* What the task asks: Show all lines from the records below in which the string "page" is present.

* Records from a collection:
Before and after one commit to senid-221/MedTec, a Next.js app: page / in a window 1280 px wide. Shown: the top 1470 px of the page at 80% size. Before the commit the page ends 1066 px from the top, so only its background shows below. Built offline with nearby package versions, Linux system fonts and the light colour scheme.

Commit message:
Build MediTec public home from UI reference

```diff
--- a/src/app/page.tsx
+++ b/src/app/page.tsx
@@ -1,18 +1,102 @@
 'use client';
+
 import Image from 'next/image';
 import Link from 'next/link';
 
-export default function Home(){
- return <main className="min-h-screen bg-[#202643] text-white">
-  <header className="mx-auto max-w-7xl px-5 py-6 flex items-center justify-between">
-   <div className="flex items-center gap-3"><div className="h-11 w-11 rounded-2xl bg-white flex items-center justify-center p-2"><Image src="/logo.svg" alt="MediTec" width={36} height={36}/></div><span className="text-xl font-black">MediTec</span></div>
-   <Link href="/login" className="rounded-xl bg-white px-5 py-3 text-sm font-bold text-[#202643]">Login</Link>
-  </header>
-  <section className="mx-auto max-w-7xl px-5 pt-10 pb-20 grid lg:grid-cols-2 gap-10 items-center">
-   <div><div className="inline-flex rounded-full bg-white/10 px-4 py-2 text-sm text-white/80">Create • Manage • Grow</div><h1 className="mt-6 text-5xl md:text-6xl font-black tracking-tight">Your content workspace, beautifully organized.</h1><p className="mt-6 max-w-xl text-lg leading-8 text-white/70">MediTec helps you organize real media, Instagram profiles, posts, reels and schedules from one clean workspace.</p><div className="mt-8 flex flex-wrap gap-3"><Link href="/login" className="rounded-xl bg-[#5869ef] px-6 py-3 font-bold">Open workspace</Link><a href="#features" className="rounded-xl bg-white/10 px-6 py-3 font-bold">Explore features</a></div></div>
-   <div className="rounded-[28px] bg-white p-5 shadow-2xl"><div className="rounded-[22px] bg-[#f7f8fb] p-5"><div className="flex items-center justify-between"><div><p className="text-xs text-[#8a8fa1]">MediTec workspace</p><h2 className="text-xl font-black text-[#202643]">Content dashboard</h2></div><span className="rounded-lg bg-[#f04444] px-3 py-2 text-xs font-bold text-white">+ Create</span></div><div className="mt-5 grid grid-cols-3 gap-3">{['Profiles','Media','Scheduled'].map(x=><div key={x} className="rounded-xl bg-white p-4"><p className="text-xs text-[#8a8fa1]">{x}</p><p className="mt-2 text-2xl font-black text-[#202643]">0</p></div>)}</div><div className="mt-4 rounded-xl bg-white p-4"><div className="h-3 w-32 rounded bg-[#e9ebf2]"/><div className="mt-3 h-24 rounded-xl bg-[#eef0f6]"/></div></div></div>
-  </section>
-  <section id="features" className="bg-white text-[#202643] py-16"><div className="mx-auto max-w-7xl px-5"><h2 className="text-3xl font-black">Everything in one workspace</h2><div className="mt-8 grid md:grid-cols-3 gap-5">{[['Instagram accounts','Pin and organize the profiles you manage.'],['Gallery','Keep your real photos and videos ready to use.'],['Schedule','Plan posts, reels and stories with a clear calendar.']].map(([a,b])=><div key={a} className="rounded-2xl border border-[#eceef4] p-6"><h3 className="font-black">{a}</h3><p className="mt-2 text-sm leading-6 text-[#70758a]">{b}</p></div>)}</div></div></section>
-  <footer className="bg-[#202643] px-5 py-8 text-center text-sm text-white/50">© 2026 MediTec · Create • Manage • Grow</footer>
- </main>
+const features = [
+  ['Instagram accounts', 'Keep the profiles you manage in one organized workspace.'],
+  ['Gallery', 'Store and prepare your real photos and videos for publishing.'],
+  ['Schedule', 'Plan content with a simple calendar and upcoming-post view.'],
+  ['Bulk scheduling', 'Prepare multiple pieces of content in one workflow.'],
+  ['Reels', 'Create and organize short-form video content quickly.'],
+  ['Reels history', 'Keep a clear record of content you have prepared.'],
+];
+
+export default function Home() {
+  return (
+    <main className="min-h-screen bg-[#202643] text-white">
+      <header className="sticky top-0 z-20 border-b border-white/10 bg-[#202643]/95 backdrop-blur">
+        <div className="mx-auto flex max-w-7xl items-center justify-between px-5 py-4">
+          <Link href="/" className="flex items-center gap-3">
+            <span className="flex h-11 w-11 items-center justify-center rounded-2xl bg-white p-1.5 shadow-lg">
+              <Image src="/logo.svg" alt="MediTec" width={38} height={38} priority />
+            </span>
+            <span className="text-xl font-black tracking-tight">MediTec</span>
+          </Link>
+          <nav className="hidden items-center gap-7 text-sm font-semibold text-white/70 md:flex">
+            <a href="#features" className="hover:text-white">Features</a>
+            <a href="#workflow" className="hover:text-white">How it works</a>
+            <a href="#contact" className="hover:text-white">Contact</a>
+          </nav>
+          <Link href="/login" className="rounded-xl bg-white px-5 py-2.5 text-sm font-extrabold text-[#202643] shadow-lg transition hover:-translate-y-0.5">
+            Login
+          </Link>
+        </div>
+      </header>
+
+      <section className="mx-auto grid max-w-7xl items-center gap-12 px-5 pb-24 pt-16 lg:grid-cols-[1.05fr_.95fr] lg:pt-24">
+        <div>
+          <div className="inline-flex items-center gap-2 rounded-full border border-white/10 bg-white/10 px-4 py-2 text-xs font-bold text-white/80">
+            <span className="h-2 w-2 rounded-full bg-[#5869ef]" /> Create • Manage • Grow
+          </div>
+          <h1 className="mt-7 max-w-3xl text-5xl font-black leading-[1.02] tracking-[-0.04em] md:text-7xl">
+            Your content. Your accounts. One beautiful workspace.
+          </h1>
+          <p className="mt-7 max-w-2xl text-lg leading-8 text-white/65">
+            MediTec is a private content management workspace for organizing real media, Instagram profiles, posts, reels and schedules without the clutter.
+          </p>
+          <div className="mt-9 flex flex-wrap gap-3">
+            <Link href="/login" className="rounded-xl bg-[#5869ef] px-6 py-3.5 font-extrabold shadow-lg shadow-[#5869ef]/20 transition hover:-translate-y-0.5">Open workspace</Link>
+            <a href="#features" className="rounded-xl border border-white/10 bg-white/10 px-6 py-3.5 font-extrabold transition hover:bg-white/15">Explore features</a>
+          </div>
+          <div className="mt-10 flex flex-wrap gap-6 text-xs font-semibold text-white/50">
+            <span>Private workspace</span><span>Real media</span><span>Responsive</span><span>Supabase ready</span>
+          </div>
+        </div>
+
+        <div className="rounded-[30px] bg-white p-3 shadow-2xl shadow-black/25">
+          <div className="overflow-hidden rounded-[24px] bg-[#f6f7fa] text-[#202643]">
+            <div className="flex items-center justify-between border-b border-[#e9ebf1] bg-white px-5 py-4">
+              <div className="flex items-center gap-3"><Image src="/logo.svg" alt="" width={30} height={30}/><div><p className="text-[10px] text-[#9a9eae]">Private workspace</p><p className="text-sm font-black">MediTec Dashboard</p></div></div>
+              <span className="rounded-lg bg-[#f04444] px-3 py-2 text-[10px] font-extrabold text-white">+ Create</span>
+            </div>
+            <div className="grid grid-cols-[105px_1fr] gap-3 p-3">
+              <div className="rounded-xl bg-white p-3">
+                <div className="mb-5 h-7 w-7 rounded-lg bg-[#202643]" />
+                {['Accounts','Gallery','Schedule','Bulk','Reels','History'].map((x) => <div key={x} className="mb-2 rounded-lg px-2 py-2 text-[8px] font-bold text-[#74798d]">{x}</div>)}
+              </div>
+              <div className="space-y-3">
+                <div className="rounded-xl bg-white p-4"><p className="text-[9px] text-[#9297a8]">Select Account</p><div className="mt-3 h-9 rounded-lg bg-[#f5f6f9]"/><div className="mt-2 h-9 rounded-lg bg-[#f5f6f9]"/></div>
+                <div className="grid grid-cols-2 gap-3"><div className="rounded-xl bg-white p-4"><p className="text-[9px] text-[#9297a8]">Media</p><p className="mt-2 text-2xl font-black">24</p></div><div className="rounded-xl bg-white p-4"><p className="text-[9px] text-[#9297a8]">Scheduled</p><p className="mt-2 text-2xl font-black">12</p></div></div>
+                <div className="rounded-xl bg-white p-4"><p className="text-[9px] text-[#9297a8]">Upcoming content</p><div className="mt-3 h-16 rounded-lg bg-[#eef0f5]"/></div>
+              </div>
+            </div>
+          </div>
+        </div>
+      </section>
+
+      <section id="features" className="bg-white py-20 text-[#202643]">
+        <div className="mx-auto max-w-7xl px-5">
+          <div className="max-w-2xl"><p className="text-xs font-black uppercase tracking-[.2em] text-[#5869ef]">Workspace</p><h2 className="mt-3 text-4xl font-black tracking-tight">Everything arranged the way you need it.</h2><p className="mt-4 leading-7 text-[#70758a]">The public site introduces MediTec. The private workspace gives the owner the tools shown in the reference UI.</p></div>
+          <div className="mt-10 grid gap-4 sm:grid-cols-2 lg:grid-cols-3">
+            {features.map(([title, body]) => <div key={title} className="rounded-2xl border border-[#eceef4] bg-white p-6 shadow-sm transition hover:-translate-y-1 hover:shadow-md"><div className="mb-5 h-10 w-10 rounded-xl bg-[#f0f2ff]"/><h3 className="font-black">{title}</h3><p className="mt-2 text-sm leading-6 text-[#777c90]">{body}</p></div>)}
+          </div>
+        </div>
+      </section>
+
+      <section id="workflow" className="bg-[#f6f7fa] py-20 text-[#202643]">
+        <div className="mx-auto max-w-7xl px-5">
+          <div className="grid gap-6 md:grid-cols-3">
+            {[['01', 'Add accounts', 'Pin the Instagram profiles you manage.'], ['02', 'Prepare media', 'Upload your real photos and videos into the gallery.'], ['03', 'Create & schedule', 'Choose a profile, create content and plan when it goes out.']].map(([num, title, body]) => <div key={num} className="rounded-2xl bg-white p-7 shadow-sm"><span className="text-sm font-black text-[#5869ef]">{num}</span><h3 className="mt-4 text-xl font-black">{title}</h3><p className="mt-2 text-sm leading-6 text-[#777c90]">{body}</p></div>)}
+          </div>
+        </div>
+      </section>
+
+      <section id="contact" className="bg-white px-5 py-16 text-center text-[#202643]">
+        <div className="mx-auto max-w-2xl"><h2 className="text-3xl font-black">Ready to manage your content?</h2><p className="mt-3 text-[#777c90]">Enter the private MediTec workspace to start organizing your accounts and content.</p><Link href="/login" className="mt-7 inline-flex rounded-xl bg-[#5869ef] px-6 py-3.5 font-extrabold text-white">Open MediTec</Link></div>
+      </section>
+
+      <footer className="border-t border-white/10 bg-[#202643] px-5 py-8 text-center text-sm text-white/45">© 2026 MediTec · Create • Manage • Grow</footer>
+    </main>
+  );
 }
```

* Answer:
Before and after one commit to senid-221/MedTec, a Next.js app: page / in a window 1280 px wide. Shown: the top 1470 px of the page at 80% size. Before the commit the page ends 1066 px from the top, so only its background shows below. Built offline with nearby package versions, Linux system fonts and the light colour scheme.
--- a/src/app/page.tsx
+++ b/src/app/page.tsx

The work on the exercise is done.